DESCRIPTION OF THE TASK: Repeat each entry word for word.

SUPPLIED ENTRIES:
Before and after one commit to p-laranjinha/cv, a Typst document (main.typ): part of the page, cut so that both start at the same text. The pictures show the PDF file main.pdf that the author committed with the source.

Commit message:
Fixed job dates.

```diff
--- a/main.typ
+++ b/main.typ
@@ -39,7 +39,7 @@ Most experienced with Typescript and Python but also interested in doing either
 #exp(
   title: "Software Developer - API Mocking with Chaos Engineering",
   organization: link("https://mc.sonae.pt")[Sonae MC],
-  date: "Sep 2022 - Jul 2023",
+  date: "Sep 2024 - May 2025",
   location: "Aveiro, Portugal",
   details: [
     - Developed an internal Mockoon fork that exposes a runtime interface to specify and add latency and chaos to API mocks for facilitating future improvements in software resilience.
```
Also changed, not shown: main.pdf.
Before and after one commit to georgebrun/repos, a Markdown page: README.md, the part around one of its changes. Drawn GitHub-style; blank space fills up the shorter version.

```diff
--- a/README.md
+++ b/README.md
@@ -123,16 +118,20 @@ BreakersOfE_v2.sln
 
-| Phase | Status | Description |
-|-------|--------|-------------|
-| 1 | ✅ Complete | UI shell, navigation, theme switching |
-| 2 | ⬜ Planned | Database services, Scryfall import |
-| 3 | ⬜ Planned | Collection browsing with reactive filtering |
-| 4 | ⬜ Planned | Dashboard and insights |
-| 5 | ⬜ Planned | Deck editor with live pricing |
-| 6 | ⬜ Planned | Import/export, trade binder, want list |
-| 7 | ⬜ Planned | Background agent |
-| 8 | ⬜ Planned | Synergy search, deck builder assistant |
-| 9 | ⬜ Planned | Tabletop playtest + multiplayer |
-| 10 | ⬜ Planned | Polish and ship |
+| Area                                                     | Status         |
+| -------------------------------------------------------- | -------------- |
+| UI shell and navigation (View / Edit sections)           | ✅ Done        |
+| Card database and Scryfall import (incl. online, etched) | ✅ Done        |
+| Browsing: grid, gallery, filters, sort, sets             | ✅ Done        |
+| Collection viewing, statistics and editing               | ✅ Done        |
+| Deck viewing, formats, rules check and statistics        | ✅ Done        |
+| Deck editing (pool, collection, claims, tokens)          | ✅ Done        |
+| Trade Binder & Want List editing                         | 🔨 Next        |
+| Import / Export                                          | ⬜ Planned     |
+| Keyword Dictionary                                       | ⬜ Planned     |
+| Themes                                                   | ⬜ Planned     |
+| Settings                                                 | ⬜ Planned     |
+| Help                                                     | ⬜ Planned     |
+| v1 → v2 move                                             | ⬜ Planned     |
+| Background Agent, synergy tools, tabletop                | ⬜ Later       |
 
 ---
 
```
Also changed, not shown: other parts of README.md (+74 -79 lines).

TASK RESPONSE:
Before and after one commit to p-laranjinha/cv, a Typst document (main.typ): part of the page, cut so that both start at the same text. The pictures show the PDF file main.pdf that the author committed with the source.

Commit message:
Fixed job dates.

```diff
--- a/main.typ
+++ b/main.typ
@@ -39,7 +39,7 @@ Most experienced with Typescript and Python but also interested in doing either
 #exp(
   title: "Software Developer - API Mocking with Chaos Engineering",
   organization: link("https://mc.sonae.pt")[Sonae MC],
-  date: "Sep 2022 - Jul 2023",
+  date: "Sep 2024 - May 2025",
   location: "Aveiro, Portugal",
   details: [
     - Developed an internal Mockoon fork that exposes a runtime interface to specify and add latency and chaos to API mocks for facilitating future improvements in software resilience.
```
Also changed, not shown: main.pdf.
Before and after one commit to georgebrun/repos, a Markdown page: README.md, the part around one of its changes. Drawn GitHub-style; blank space fills up the shorter version.

```diff
--- a/README.md
+++ b/README.md
@@ -123,16 +118,20 @@ BreakersOfE_v2.sln
 
-| Phase | Status | Description |
-|-------|--------|-------------|
-| 1 | ✅ Complete | UI shell, navigation, theme switching |
-| 2 | ⬜ Planned | Database services, Scryfall import |
-| 3 | ⬜ Planned | Collection browsing with reactive filtering |
-| 4 | ⬜ Planned | Dashboard and insights |
-| 5 | ⬜ Planned | Deck editor with live pricing |
-| 6 | ⬜ Planned | Import/export, trade binder, want list |
-| 7 | ⬜ Planned | Background agent |
-| 8 | ⬜ Planned | Synergy search, deck builder assistant |
-| 9 | ⬜ Planned | Tabletop playtest + multiplayer |
-| 10 | ⬜ Planned | Polish and ship |
+| Area                                                     | Status         |
+| -------------------------------------------------------- | -------------- |
+| UI shell and navigation (View / Edit sections)           | ✅ Done        |
+| Card database and Scryfall import (incl. online, etched) | ✅ Done        |
+| Browsing: grid, gallery, filters, sort, sets             | ✅ Done        |
+| Collection viewing, statistics and editing               | ✅ Done        |
+| Deck viewing, formats, rules check and statistics        | ✅ Done        |
+| Deck editing (pool, collection, claims, tokens)          | ✅ Done        |
+| Trade Binder & Want List editing                         | 🔨 Next        |
+| Import / Export                                          | ⬜ Planned     |
+| Keyword Dictionary                                       | ⬜ Planned     |
+| Themes                                                   | ⬜ Planned     |
+| Settings                                                 | ⬜ Planned     |
+| Help                                                     | ⬜ Planned     |
+| v1 → v2 move                                             | ⬜ Planned     |
+| Background Agent, synergy tools, tabletop                | ⬜ Later       |
 
 ---
 
```
Also changed, not shown: other parts of README.md (+74 -79 lines).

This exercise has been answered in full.